Filed under
SUSE

duncan.mac-vicar.com: While reading Review: Hat Trick For Fedora 9 Beta, it caught my attention that the author says “Fedora continues to wear the innovation hat” because some of the changes described there. I did not see any killer feature openSUSE 11.0 does not have too, and a few ones are worth to highlight:

NixOS: A Purely Functional Linux Distribution

Filed under
Linux

people.cs.uu.nl: Existing package and system configuration management tools suffer from an imperative model, where system administration actions such as upgrading packages or changes to system configuration files are stateful: they destructively update the state of the system. This leads to many problems. In this paper we show that we can overcome these problems.

Linux Is No Longer The Cool New Kid On The Block. So Now What?

Filed under
Linux

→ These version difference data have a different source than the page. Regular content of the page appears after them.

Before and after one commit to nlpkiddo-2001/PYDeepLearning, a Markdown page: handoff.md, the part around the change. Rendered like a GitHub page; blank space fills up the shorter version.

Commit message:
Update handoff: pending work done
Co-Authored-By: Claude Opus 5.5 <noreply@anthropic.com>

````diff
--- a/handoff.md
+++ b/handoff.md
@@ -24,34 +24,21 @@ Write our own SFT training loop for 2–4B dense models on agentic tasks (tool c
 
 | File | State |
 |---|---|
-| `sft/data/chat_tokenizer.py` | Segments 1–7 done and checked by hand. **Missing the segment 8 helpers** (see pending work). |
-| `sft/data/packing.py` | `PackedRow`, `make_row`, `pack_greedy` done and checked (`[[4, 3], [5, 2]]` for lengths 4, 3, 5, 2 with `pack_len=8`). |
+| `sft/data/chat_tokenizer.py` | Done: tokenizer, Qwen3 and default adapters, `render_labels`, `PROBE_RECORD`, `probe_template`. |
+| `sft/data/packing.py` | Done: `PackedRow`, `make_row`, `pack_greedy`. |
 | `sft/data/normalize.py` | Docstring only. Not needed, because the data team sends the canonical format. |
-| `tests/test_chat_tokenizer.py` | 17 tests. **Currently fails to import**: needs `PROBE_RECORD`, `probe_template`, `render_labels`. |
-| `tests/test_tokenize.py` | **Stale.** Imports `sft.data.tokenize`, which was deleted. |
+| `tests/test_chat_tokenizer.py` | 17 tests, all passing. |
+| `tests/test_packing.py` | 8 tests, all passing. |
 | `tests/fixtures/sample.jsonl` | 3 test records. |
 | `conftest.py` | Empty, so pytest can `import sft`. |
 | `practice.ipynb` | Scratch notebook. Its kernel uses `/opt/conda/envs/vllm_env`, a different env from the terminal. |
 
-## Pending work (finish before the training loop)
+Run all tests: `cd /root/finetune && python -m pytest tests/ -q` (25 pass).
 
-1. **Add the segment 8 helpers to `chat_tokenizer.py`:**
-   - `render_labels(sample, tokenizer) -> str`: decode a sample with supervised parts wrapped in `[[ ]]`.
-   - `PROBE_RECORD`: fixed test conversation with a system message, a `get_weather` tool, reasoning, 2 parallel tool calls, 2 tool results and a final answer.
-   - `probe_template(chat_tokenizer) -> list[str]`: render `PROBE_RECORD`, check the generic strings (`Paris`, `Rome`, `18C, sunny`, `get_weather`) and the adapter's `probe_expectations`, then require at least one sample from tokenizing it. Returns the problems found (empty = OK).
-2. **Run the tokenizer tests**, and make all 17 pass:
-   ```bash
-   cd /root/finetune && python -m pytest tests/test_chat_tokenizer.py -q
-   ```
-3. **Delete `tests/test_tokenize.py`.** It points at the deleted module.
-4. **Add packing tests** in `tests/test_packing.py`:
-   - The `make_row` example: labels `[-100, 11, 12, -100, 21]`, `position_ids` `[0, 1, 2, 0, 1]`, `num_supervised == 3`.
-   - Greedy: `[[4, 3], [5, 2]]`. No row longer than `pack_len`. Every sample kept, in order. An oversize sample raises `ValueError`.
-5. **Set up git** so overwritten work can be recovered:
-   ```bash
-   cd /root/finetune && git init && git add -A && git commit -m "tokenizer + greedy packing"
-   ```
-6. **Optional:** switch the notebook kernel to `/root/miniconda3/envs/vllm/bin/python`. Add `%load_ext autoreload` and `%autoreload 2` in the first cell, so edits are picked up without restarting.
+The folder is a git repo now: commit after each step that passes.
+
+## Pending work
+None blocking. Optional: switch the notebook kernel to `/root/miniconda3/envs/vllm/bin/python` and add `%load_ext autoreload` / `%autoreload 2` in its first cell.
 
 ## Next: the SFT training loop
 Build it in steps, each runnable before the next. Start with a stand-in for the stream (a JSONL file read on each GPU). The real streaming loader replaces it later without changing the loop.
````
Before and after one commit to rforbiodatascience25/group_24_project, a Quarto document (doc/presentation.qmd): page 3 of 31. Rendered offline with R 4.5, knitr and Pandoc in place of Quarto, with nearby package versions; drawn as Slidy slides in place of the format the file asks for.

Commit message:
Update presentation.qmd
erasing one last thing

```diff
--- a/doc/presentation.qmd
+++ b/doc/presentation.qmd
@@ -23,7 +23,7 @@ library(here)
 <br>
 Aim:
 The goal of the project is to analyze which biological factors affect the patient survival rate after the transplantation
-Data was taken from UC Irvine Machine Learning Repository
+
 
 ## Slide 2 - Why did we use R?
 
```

Charles Babcock: Linux usage has grown fast over the past several years as the operating system moved from perimeter Web servers to workloads much closer to the heart of the business, while gaining a broad following of contributors and commercial users. But the days of these easy advances may be past.

Editorial: Open source is not about love

Filed under
OSS

beranger.org: As some open source developers seem to be unable to accept a mere reporting of a bug, this got me a reason for a long summary. I'll have to start by invoking the Evil before trying to prove that nowadays there is a severe lack of direction in whatever concerns the open-source desktop.

Red Hat`s Challenge

Filed under
Linux

eweek.com: Five years ago, Red Hat sent a shock wave through the Linux community when it announced a new bleeding-edge development pace for its flagship distribution, Red Hat Linux. Fast-forward to today: Red Hat remains focused most keenly on the enterprise server stack. The lack of an identity and management solution for Linux is retarding Linux's growth.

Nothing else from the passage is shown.